Franklin Luminaire Committee Co-Chair Steve Drew, of the Sales Executive-Magazine Group at LSC Communications, said they look forward to honoring the four outstanding industry professionals and expressing their appreciation for their singular contributions to the industry during the awards program.

“Some 400 industry members attend this event each year, a testament to the strength of our industry and the contributions made by our honorees during their careers,” he said.

Samir “Mr. Magazine™” Husni, Ph.D., is the founder and director of the Magazine Innovation Center at The University of Mississippi. He is also professor and Hederman Lecturer at the university’s School of Journalism and New Media.

As Mr. Magazine™, he engages in media consulting and research for the magazine media and publishing industry in the United States and across the globe. Husni has written books and presented seminars on the future of print in a digital age. His latest book, Print Proud Digital Smart: The Book of Quotes, was published in March of this year.

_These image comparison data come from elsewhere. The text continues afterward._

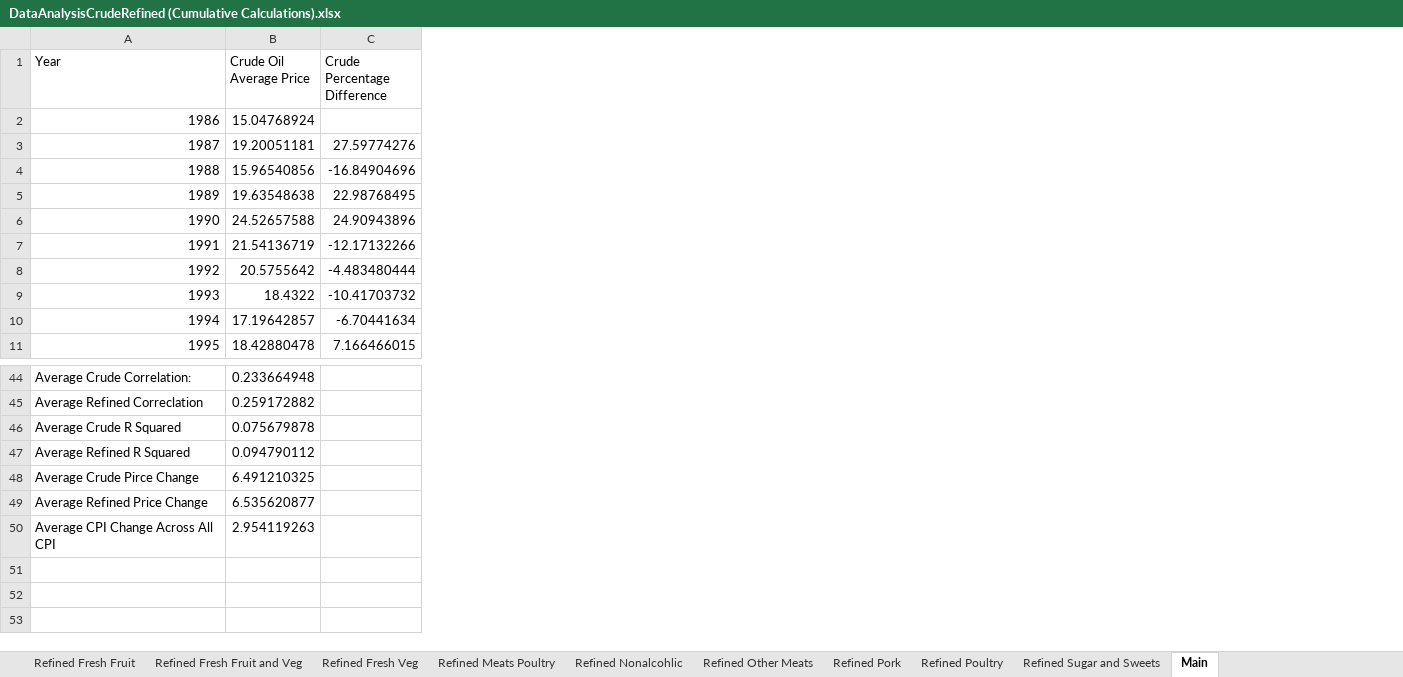
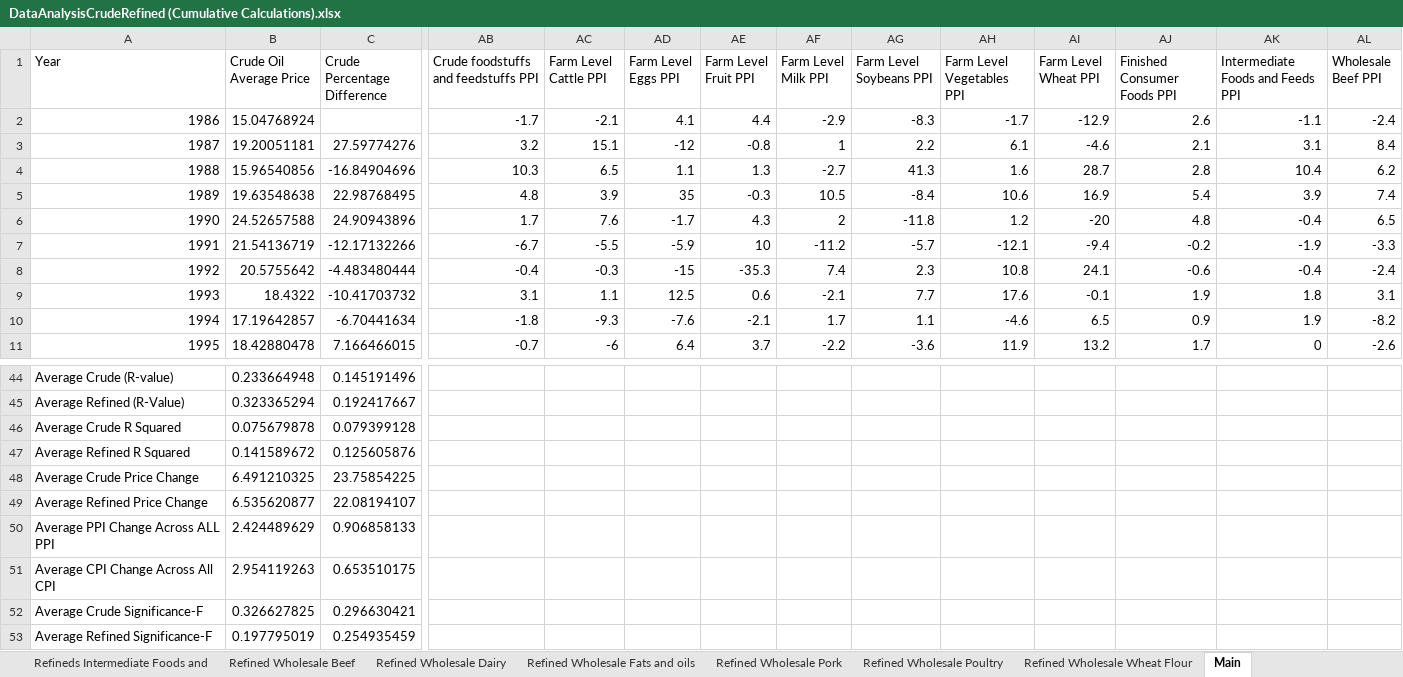
Before and after one commit to JerameyATyler/ds_project, an Excel workbook: data_analysis/DataAnalysisCrudeRefined (Cumulative Calculations).xlsx, sheet Main, drawn as a sheet; only a part is shown, gaps mark what is left out; values as stored, in another font and other column widths than the file's, no borders; removed rows and columns are numbered as before the commit, all else as after; rows hold the shown columns only; the diff covers the shown part only; the diff names each change by its address in the sheet, - before the commit and + after, or states it on an @@ line.

```diff
--- a/data_analysis/DataAnalysisCrudeRefined (Cumulative Calculations).xlsx (sheet Main)
+++ b/data_analysis/DataAnalysisCrudeRefined (Cumulative Calculations).xlsx (sheet Main)
-sheet tab: Refined Fresh Fruit
-sheet tab: Refined Fresh Fruit and Veg
-sheet tab: Refined Fresh Veg
-sheet tab: Refined Meats Poultry
-sheet tab: Refined Nonalcohlic
-sheet tab: Refined Other Meats
-sheet tab: Refined Pork
-sheet tab: Refined Poultry
-sheet tab: Refined Sugar and Sweets
+sheet tab: Refineds Intermediate Foods and
+sheet tab: Refined Wholesale Beef
+sheet tab: Refined Wholesale Dairy
+sheet tab: Refined Wholesale Fats and oils
+sheet tab: Refined Wholesale Pork
+sheet tab: Refined Wholesale Poultry
+sheet tab: Refined Wholesale Wheat Flour
+column AB, rows 1-11: Crude foodstuffs and feedstuffs PPI | -1.7 | 3.2 | 10.3 | 4.8 | 1.7 | -6.7 | -0.4 | 3.1 | -1.8 | -0.7
+column AC (Farm Level Cattle PPI), rows 2-11: -2.1 | 15.1 | 6.5 | 3.9 | 7.6 | -5.5 | -0.3 | 1.1 | -9.3 | -6
+column AD (Farm Level Eggs PPI), rows 2-11: 4.1 | -12 | 1.1 | 35 | -1.7 | -5.9 | -15 | 12.5 | -7.6 | 6.4
+column AE (Farm Level Fruit PPI), rows 2-11: 4.4 | -0.8 | 1.3 | -0.3 | 4.3 | 10 | -35.3 | 0.6 | -2.1 | 3.7
+column AF (Farm Level Milk PPI), rows 2-11: -2.9 | 1 | -2.7 | 10.5 | 2 | -11.2 | 7.4 | -2.1 | 1.7 | -2.2
+column AG (Farm Level Soybeans PPI), rows 2-11: -8.3 | 2.2 | 41.3 | -8.4 | -11.8 | -5.7 | 2.3 | 7.7 | 1.1 | -3.6
+column AH (Farm Level Vegetables PPI), rows 2-11: -1.7 | 6.1 | 1.6 | 10.6 | 1.2 | -12.1 | 10.8 | 17.6 | -4.6 | 11.9
+column AI (Farm Level Wheat PPI), rows 2-11: -12.9 | -4.6 | 28.7 | 16.9 | -20 | -9.4 | 24.1 | -0.1 | 6.5 | 13.2
+column AJ (Finished Consumer Foods PPI), rows 2-11: 2.6 | 2.1 | 2.8 | 5.4 | 4.8 | -0.2 | -0.6 | 1.9 | 0.9 | 1.7
+column AK (Intermediate Foods and Feeds PPI), rows 2-11: -1.1 | 3.1 | 10.4 | 3.9 | -0.4 | -1.9 | -0.4 | 1.8 | 1.9 | 0
+column AL (Wholesale Beef PPI), rows 2-11: -2.4 | 8.4 | 6.2 | 7.4 | 6.5 | -3.3 | -2.4 | 3.1 | -8.2 | -2.6
@@ column A (Year) renumbered between rows 40 and 48 @@
-C44 (Crude Percentage Difference): (empty)
+C44 (Crude Percentage Difference): 0.145191496
-row 45: Average Refined Correclation | 0.259172882
+row 45: Average Refined (R-Value) | 0.323365294 | 0.192417667
-C46 (Crude Percentage Difference): (empty)
+C46 (Crude Percentage Difference): 0.079399128
-row 47: Average Refined R Squared | 0.094790112
+row 47: Average Refined R Squared | 0.141589672 | 0.125605876
-C48 (Crude Percentage Difference): (empty)
+C48 (Crude Percentage Difference): 23.75854225
-C49 (Crude Percentage Difference): (empty)
+C49 (Crude Percentage Difference): 22.08194107
+row 50: Average PPI Change Across ALL PPI | 2.424489629 | 0.906858133
-C51 (Crude Percentage Difference): (empty)
+C51 (Crude Percentage Difference): 0.653510175
+row 52: Average Crude Significance-F | 0.326627825 | 0.296630421
+row 53: Average Refined Significance-F | 0.197795019 | 0.254935459
```
Also changed, not shown: 2 added rows, 2 removed rows, 5 added columns and 36 edited cells elsewhere in this sheet, other sheet tabs, formulas that keep their value, 1 other file.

Chris Harrold is vice president and creative director at Mohawk Fine Papers in Cohoes, N.Y., where he has responsibility for brand management, strategic market development, and creative direction for the company’s product and marketing campaigns.

Harrold joined Mohawk in 1990, holding positions from sales to marketing, and played a pivotal role establishing Mohawk as a market leader in digital printing. He is a Lynda.com author and speaks extensively on the role printing and paper play in design.

Harrold holds a bachelor’s degree in art history from the State University of New York Oswego and an MFA degree from the Rochester Institute of Technology College of Imaging Arts & Sciences.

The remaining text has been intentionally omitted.